It took me almost 12 months of hating my efforts to realize, if I don’t like something I should change it.

Did you have a similar situation? How do you market yourself or business? 

January 8, 2012

How Did You Get Your Start as a Freelance Writer?

It’s a question I get asked frequently. In fact, I get asked so often that if I had a dollar for everytime someone asked me that question, I’d have one million dollars. Ok, maybe it’s not that much, but you get the picture. The point is I get asked so much that it made sense for me to write a blog post about it.

Oddly enough, I’ve always wanted to be a freelance writer. As a child and through out college I never wanted to work for anybody else. I have always had a creative and entrepreneurial spirit so making the decision to freelance was not a tough one. However, that does not mean that it wasn’t difficult to get started. The most difficult part about starting a freelance career is actually taking the plunge. It’s easy to say you are going to do something, but it’s not easy to actually do it. After holding a handful of internships, keeping several jobs, and listening to the naysayers I finally decided to take the risk of being a full-time freelance writer.

The truth is I had already been freelancing for years. However, it was a big step to quit a job with a cushy paycheck to go the freelance route. Because I had been freelancing part-time consistently I already had some clients. The first writing job I took was for Demand Studios. (I know, I know. Content mills are the devil) However, at the time I wasn’t even aware of what a “content mill” actually was. My main concern was finding work and getting paid for it so I could build up my portfolio. It didn’t take me long to learn the error of my ways. After my first and only $15 article, I realized it wasn’t worth it. It was way too much hassle for too little pay and it didn’t help develop skills in anyway . And a major insult to professional writers

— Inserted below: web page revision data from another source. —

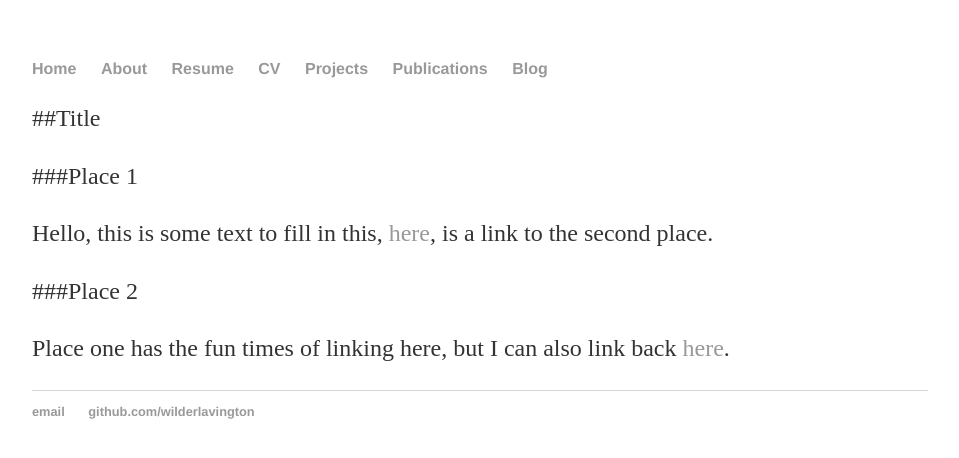
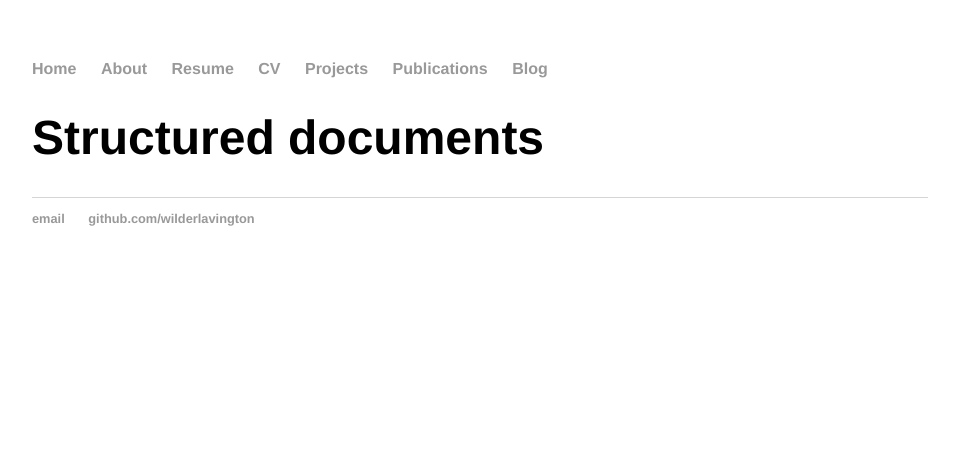
Before and after one commit to WilderLavington/old_web_page, a Jekyll site: the page built from projects/index.md, in a window 1280 px wide. Shown: the top 458 px of the page, without its empty margins (160-1119 px from the left). Built offline with Jekyll 4.4.1, drawn with Linux system fonts in a browser that asks for light colours; our own code applies the rules of GitHub Pages for plain Markdown files.

Commit message:
Update index.md

```diff
--- a/projects/index.md
+++ b/projects/index.md
@@ -1,9 +1 @@
-##Title
-
-###Place 1
-
-Hello, this is some text to fill in this, [here](#place-2), is a link to the second place.
-
-###Place 2
-
-Place one has the fun times of linking here, but I can also link back [here](#place-1).
+# Structured documents
```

I moved on to a beauty website I saw advertising for writers on the web. The pay was better – $50 per story. However, the editor was still too demanding for such little pay. It wasn’t worth it. However, I hung on to the gig for a few months because I was adding valuable clips to my portfolio.

After writing for the beauty website for six months, I moved on and began getting work the old fashioned way – Pitching. I learned the hard way that it is highly unlikely to get valuable experience and decent pay from job ads posted online. And so my writing business began. I would do research or come up with an idea, pitch it to a magazine, rinse and repeat. It wasn’t long until I realized the waiting period between actually writing the article and it actually getting published was too long. Unless you negotiate for payment on acceptance, it can take months till you actually see the fruits of your labor. As a result, I turned to commercial writing.

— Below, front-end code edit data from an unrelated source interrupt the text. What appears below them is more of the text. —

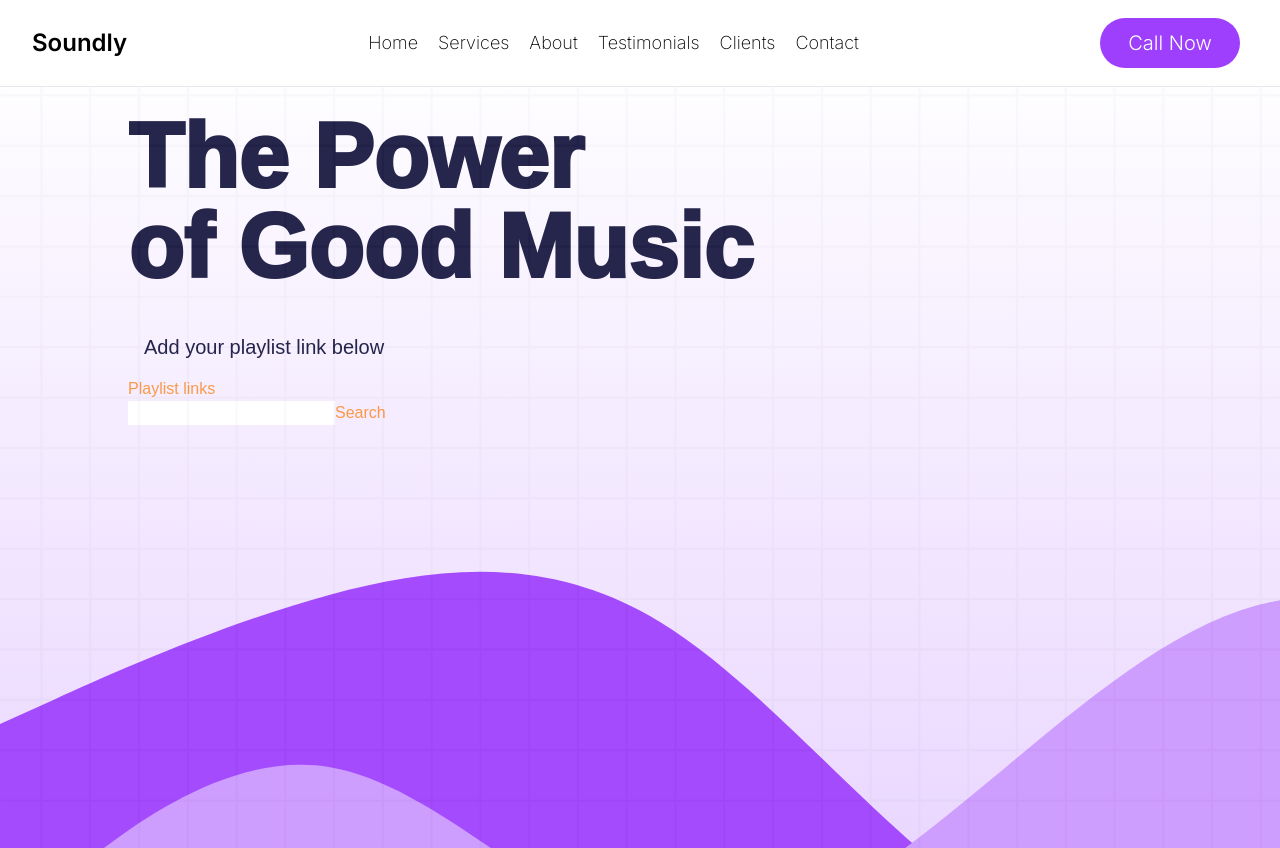
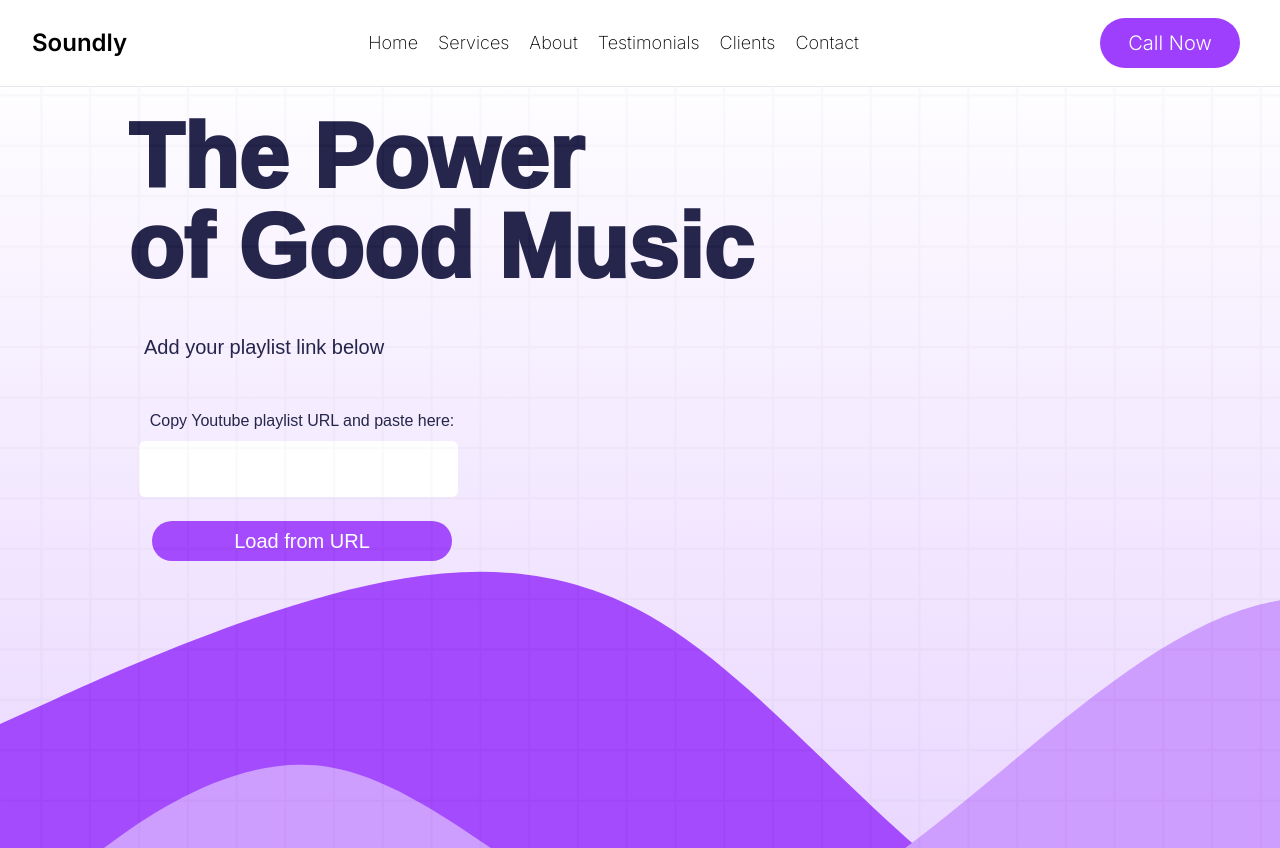
Before and after one commit to Njoe00/Youtube-PlayList-To-Spotify-Converter, a Next.js app: page / in a window 1280 px wide. Both pictures are taken after a click on the button "Click Here". Built offline with nearby package versions, Linux system fonts and the light colour scheme; a web font is replaced by a local one.

Commit message:
adding styling to in take form

```diff
--- a/src/app/page.tsx
+++ b/src/app/page.tsx
@@ -6,7 +6,6 @@ import Playlist from "./playlist/page";
 import Header from "./header/page";
 import TitleCard from "./title_card/page";
 import YoutubePlaylistTitles from "./youtubeplaylist/page";
-import WaveMusicEffect from "./wave_music_effect/page";
 
 type spotifyDataObj = {
   album: { images: [{ url: string }] };
@@ -164,7 +163,7 @@ export default function Home() {
           )}
         </header>
       </div>
-      <main className="bg-square-pattern h-screen w-screen text-orange-400 bg-cover font-serif">
+      <main className="bg-square-pattern h-screen w-screen text-main-text-color bg-cover font-serif">
         <div className="bg-gradient-to-b from-white to-purple-200 h-screen opacity-[.93]">
           <div className="bg-wave-pattern h-full w-full">
             <Playlist
--- a/src/app/title_card/page.tsx
+++ b/src/app/title_card/page.tsx
@@ -2,7 +2,7 @@ import React from "react";
 
 export default function TitleCard() {
   return (
-    <div className="flex flex-col text-[#16163F] font-serif pl-32 pt-10 z-50">
+    <div className="flex flex-col font-serif pl-32 pt-10 z-50">
       <h1 className="text-[90px] text-7xl flex-row font-[1000] h-[205px] w-[640.53px]">
         The Power <br />
         of Good Music
--- a/src/app/youtubeplaylist/page.tsx
+++ b/src/app/youtubeplaylist/page.tsx
@@ -52,12 +52,22 @@ export default function YoutubePlaylistTitles({
   };
 
   return (
-    <div className="pl-32 z-40">
+    <div className="pl-32 z-40 pt-8">
+      <div className="flex">
         {toggleButton ? (
-        <div>
-          <h1>Playlist links</h1>
-          <input type="text" onChange={(e) => urlSpitter(e.target.value)} />
-          <button onClick={handleClick}>Search</button>
+          <div className="flex-col flex items-center">
+            <h1>Copy Youtube playlist URL and paste here:</h1>
+            <input
+              className="p-4 px-14 mt-2 mr-2 rounded-md"
+              type="text"
+              onChange={(e) => urlSpitter(e.target.value)}
+            />
+            <button
+              className="m-6 text-xl text-white bg-primary-color w-[300px] h-[40px] font-light rounded-full hover:bg-black ease-in-out flex-row text-center"
+              onClick={handleClick}
+            >
+              Load from URL
+            </button>
           </div>
         ) : (
           <button
@@ -68,5 +78,6 @@ export default function YoutubePlaylistTitles({
           </button>
         )}
       </div>
+    </div>
   );
 }
--- a/tailwind.config.ts
+++ b/tailwind.config.ts
@@ -13,6 +13,7 @@ const config: Config = {
       },
       colors: {
         "primary-color": "#9E3FFD",
+        "main-text-color": "#16163F",
       },
       backgroundImage: {
         "gradient-radial": "radial-gradient(var(--tw-gradient-stops))",
```
Lines whose indentation alone changed are shown as unchanged.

My first course of action was to vamp up my professional website, and fill my Linkedin profile with tons of keywords to get the attention of local businesses. Next I researched small to mid-sized businesses I was interested in working with and sent them a letter of introduction along with some writing samples. Luckily, I got some bites, wowed them with my business savvy, and closed the deal.  Most importantly I churned out great work and encouraged them to refer me to others. Repeat business is what keeps my freelance writing business alive and well.

I know some of you are wondering how you are going to accomplish what I did without a background in writing or any writing samples. Luckily, I’ve broken it down into six easy steps  for you.

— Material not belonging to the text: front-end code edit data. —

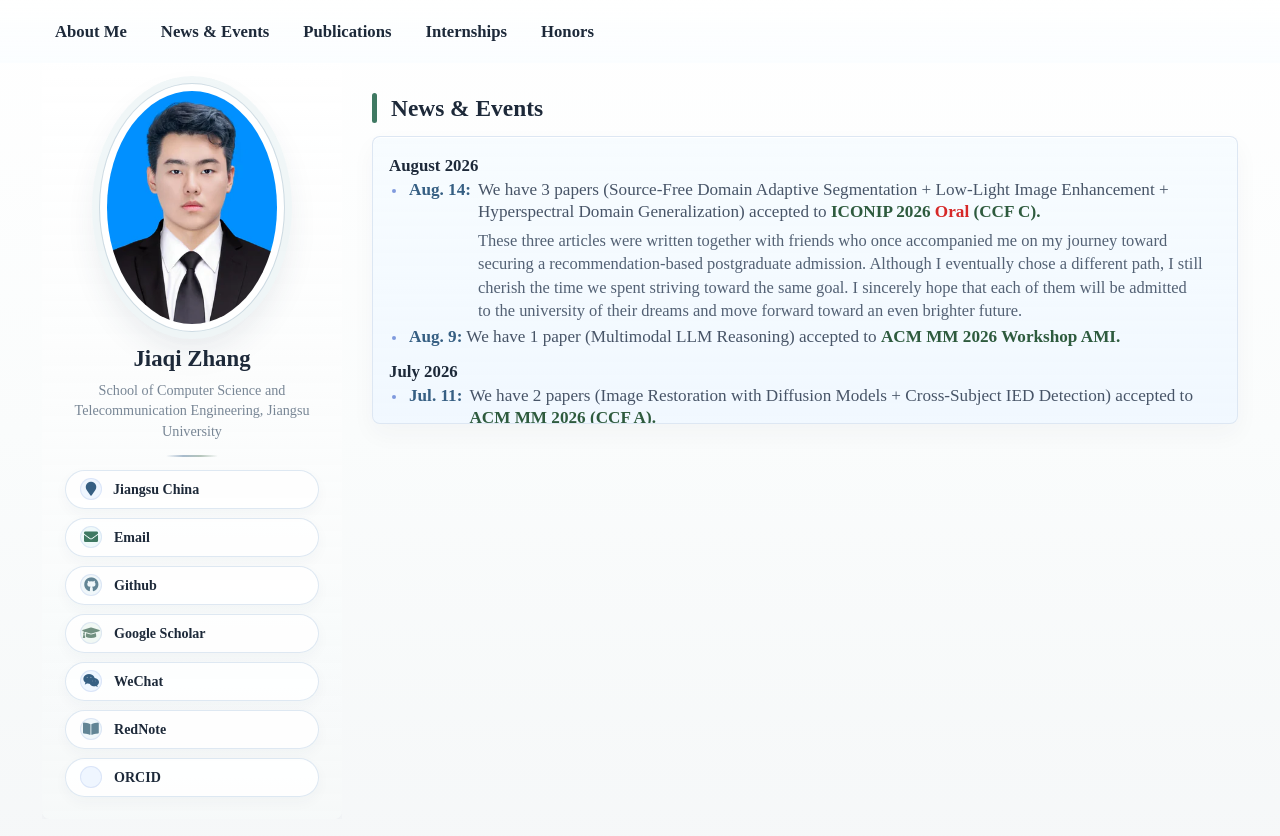
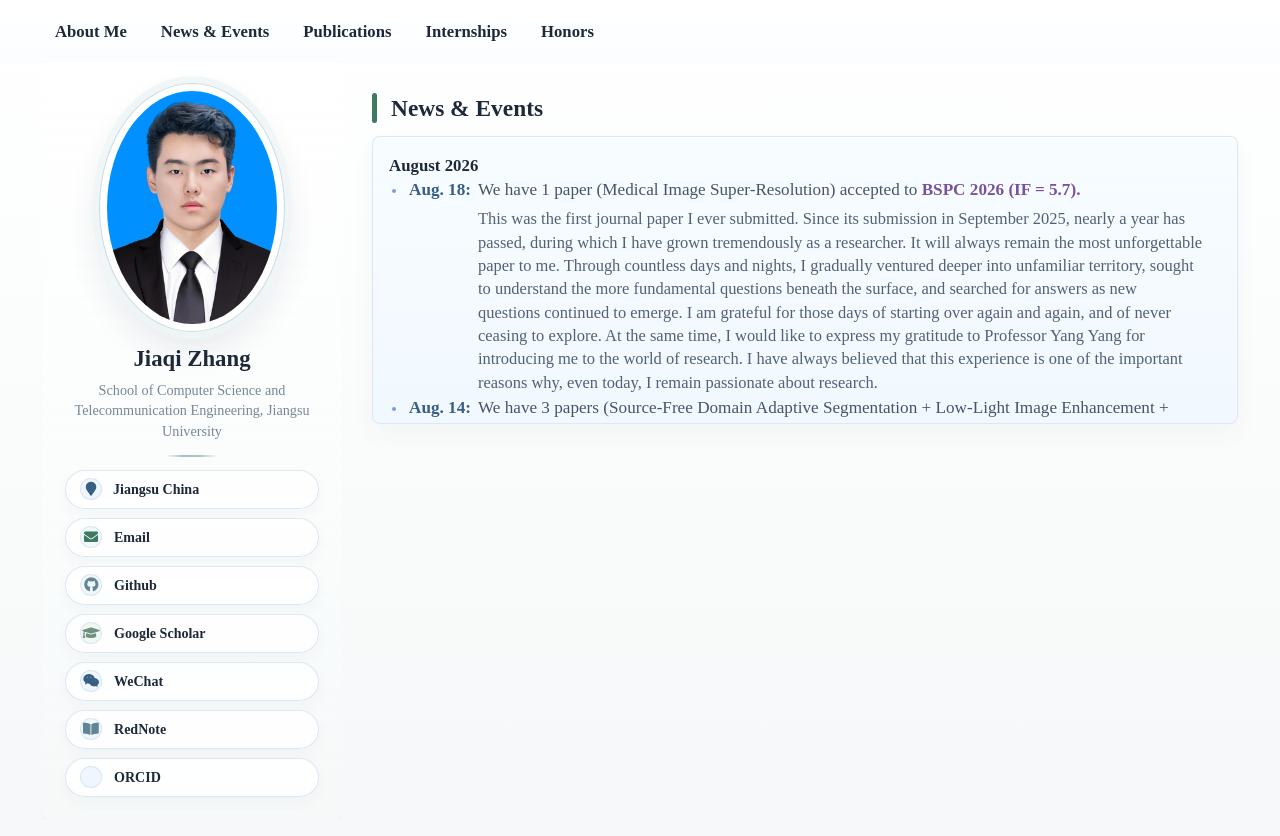
Before and after one commit to JiaqiZhang-Sengoku/JiaqiZhang-Sengoku.github.io, a Jekyll site: the page built from _pages/includes/new.md, in a window 1280 px wide. Shown: the top 836 px of the page. Built offline with Jekyll 4.4.1, drawn with Linux system fonts in a browser that asks for light colours; our own code applies the rules of GitHub Pages for plain Markdown files.

Commit message:
20260707

```diff
--- a/_pages/includes/new.md
+++ b/_pages/includes/new.md
@@ -7,6 +7,7 @@
   <div class="update-card">
     <h3 class="update-date">August 2026</h3>
     <ul class="update-list">
+      <li><span class="update-item-layout"><span class="update-day">Aug. 18:</span><span class="update-message">We have 1 paper (Medical Image Super-Resolution) accepted to <span class="highlight-journal">BSPC 2026 (IF = 5.7).</span><span class="update-reflection">This was the first journal paper I ever submitted. Since its submission in September 2025, nearly a year has passed, during which I have grown tremendously as a researcher. It will always remain the most unforgettable paper to me. Through countless days and nights, I gradually ventured deeper into unfamiliar territory, sought to understand the more fundamental questions beneath the surface, and searched for answers as new questions continued to emerge. I am grateful for those days of starting over again and again, and of never ceasing to explore. At the same time, I would like to express my gratitude to Professor Yang Yang for introducing me to the world of research. I have always believed that this experience is one of the important reasons why, even today, I remain passionate about research.</span></span></span></li>
       <li><span class="update-item-layout"><span class="update-day">Aug. 14:</span><span class="update-message">We have 3 papers (Source-Free Domain Adaptive Segmentation + Low-Light Image Enhancement + Hyperspectral Domain Generalization) accepted to <span class="highlight-conference">ICONIP 2026 <span class="highlight-oral">Oral</span> (CCF C).</span><span class="update-reflection">These three articles were written together with friends who once accompanied me on my journey toward securing a recommendation-based postgraduate admission. Although I eventually chose a different path, I still cherish the time we spent striving toward the same goal. I sincerely hope that each of them will be admitted to the university of their dreams and move forward toward an even brighter future.</span></span></span></li>
       <li><span class="update-day">Aug. 9:</span> We have 1 paper (Multimodal LLM Reasoning) accepted to <span class="highlight-conference">ACM MM 2026 Workshop AMI.</span></li>
     </ul>
```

1. Start writing. Even if you don’t have clients, write a feature article, create a newsletter for a mock business, start a blog, etc.

2. Display what you wrote in a portfolio, website, etc.

3. Identify target companies and contact them. Be prepared to show them your writing samples when asked.

4 .Do your research. Read books about writing, follow writing blogs, and contact those who are in your field. Check out my TERRIfic Things page for some great writing resources.

5. Market yourself like crazy to get the word out about your writing business.

6. Do great work and encourage referrals.